> _EXERCISE BRIEF_: Search the records below for "imbalance"; copy each line that has it.
☆ ☆ ☆ ☆ ☆
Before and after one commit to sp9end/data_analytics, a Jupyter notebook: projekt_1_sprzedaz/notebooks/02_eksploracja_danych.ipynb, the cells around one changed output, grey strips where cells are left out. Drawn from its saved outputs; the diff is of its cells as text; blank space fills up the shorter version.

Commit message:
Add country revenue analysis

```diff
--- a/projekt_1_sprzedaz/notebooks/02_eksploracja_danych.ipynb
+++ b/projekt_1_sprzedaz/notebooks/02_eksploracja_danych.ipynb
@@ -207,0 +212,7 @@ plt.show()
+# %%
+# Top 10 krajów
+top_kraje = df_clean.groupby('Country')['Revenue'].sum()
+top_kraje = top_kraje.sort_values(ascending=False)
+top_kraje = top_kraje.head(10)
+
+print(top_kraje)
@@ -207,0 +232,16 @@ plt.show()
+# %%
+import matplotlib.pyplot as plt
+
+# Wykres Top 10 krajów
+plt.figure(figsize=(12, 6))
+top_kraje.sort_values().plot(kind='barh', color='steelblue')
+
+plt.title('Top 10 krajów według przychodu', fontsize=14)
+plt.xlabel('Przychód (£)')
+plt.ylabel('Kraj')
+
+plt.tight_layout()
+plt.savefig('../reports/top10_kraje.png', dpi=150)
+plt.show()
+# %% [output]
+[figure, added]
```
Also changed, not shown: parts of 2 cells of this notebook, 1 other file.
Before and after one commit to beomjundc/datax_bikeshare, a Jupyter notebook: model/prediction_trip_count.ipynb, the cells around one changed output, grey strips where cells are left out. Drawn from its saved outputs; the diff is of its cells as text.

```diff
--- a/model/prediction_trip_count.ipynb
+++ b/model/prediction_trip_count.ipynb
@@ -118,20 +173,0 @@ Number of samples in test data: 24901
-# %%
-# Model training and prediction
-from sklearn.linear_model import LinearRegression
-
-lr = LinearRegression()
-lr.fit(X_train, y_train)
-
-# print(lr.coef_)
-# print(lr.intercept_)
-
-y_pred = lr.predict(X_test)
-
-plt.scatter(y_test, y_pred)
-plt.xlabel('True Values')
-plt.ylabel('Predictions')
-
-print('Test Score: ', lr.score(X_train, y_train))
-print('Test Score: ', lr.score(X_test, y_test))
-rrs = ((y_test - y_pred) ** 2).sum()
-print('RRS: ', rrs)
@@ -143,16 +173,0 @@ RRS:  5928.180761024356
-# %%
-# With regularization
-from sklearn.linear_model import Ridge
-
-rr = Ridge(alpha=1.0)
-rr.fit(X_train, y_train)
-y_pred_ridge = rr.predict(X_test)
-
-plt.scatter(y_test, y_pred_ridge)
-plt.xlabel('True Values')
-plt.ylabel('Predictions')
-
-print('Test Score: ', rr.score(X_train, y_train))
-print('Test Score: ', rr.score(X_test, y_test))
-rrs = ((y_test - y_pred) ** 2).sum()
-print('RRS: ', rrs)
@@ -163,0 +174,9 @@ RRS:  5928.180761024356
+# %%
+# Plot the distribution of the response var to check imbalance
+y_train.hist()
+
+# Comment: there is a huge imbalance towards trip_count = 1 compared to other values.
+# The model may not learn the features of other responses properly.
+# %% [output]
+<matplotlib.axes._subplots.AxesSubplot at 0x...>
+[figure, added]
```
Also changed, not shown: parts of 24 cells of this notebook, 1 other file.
☆ ☆ ☆ ☆ ☆
> _SOLUTION TO THE PROBLEM_:
+# Plot the distribution of the response var to check imbalance
+# Comment: there is a huge imbalance towards trip_count = 1 compared to other values.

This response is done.